I’ve been teaching in university business programs and doing research for more than 20 years, and obviously I enjoy my work or I wouldn’t still be doing it. But I’m always annoyed by misconceptions about the kind of research that goes on in business schools.
A lot of people think business school research is only trying to find better ways for managers to exploit their employees, and/or to reinforce the hierarchical capitalist system. There’s also a common misconception – one that’s often mindlessly spouted by academics in other disciplines – that researchers in business schools just have to ask and their corporate masters will hand over tons of money to support their work. I know I’m not the only person who wishes this were true so they didn’t have to spend so much time writing grant applications. In reality, business school researchers struggle just as much as researchers in any other discipline to get funding for their work.
In this post and its sequel, I’m going to highlight some research from business schools that goes against these misconceptions, either in the choice of research subjects or in the research questions that were investigated – and which, as far as I know, wasn’t funded by any corporation. I don’t present these as examples of the type of research that generally comes out of business schools – I will admit that these articles stand out simply because they are different. But I’m presenting them to show that, yes, there are progressive, critical researchers in business schools. And in my opinion they have some pretty interesting things to say.
Engaging in Personal Business on the Job
This article, by Caroline D’Abate and Erik Eddy, not only acknowledges that people goof off on the job, but tries to identify exactly what kind of non-work activities people get up to during their work hours. It also attempts to figure out the cost of these other activities to organizations.
The authors frame their investigation around presenteeism, which is the idea that people can physically be at work, but not be mentally present or productive. Usually presenteeism is described as a medical-related problem, e.g. people showing presenteeism are people who are sick but who come into work anyway. D’Abate and Eddy suggest that presenteeism also includes people who are well but who are doing things other than their assigned work tasks. That’s presenteeism because although they aren’t sick, they also are at work but not really working.
You might wonder how a researcher gets people to describe exactly how they waste time at work. D’Abate and Eddy used a Web-based survey, which gave the respondents more anonymity. They ended up with data from 115 respondents who worked in offices in nine-to-five type jobs.
Maybe not surprisingly, given the way the data were collected, the most common non-work activity was sending and receiving e-mail not related to work. Leisure-related non-work activities, like reading websites for fun, were more common than home-related non-work activities, like paying bills. The respondents estimated that they spent about 6.5 hours every work week on these activities. Based on the respondents’ self-reported salaries, each employer lost about $9,000 US a year for all the time when people weren’t working but were being paid to work.

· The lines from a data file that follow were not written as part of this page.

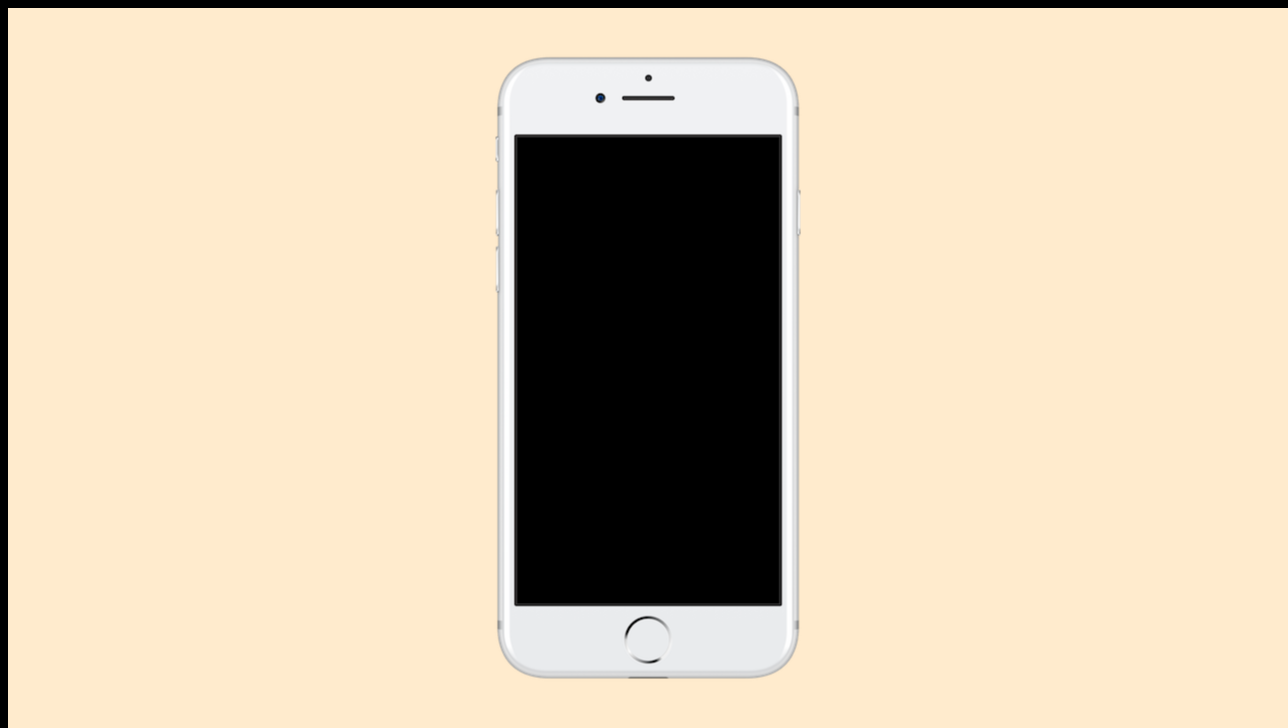
Repository: DorivalJunior14/Projeto-social
Page: index.html
These files come from the project's save history. The page is drawn as it stood at one moment and after a run of saves; the edit follows.
The browser window is 1280 px wide. The page is 1288 px wide, then 1280 px, so the pictures cover 1288 px, including what lies to the right of the window. The pictures show the whole page.

Above is the page before, as saved 2022-06-24 12:42:27.

After the next 3 saves:
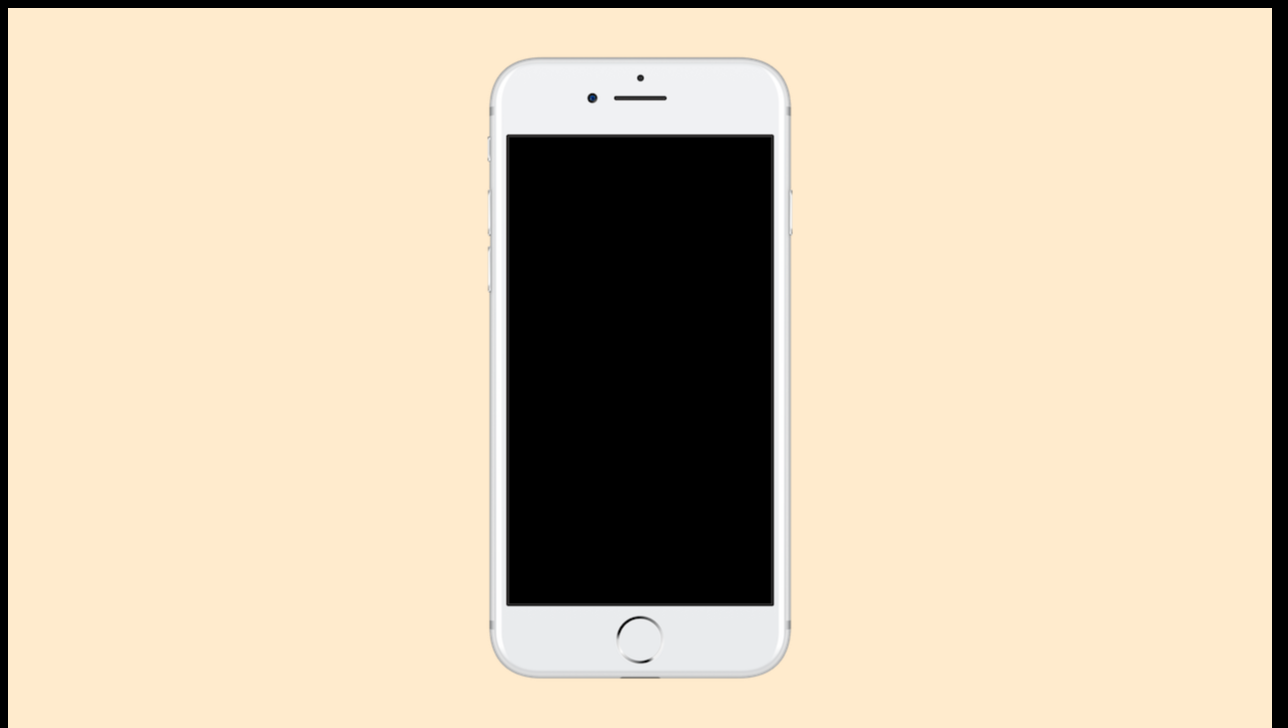
The 3 saves are shown as one change because they came seconds apart.
The last was saved 81 min 32 s later.
--- a/estilos/style.css
+++ b/estilos/style.css
@@ -7,8 +7,9 @@
 }
 
 html, body {
-    height: 100vh;
-    width: 100vw;
+    height: 80vh;
+    width: 10
+    0vw;
     background-color: black;
 
 }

However, the respondents didn’t feel that their non-work activities made them any less productive or committed to their work. The only negative effect appeared to be that the more non-work activities they engaged in, the more they procrastinated at work. The authors suggest that the procrastination might be a reason for employers to crack down on goofing off at work, but also suggest that employers being heavy-handed about non-work activity might have more negative effects than positive ones.
Identity affirmation through `signature style’: A study of toy car designers
Geeks who design toys all day long are not typical workers, but they are a very popular kind of employee right now: creative workers. A lot of organizations who think that “creativity = innovation = $$$” not only want to hire creative workers, but want to know how to manage creative workers. This study, by Kimberly Elsbach, looks at an aspect of creative work that isn’t often discussed – how creative work may or may not conflict with the demands of a commercial, profit-driven workplace. The question she tried to answer was how employees manage to maintain their creative identities in a corporate setting, where they have to produce commercial commodities that will be sold as part of a brand with a strong market identity. In other words, the creative workers have to produce something that fits with what the company does and is known for, but they still want to be creative and feel creative.
Elsbach interviewed and observed 10 toy car designers at a company she called “CoolCars” (the statistics in the article suggest that it might be this company), in addition to analyzing the actual products they worked on. She found that it was extremely important to the designers to maintain a personal creative identity that was “independent” and “idealistic” – they did not want to be seen as corporate, and they wanted to do the things that attracted them to creative work in the first place. The main way they achieved this was through developing a signature style in their work, which wasn’t necessarily apparent to the casual toy buyer or to the organization, but which was recognizable to other designers and to toy car collectors.
The affirmation of their distinctive work by people outside the organization was really important to the designers, and helped them maintain a professional “identity”, even in a corporate setting that restricted what they could do. So organizations who want to make creative workers happy could support them to develop distinctive individual identities, however they define that for themselves, and can try to build on the support those workers get for their work from outside the organization – not just look at how their work is received inside the organization.
In my second post on this topic, I’ll be talking about two research papers from the recent Administrative Sciences Association of Canada conference.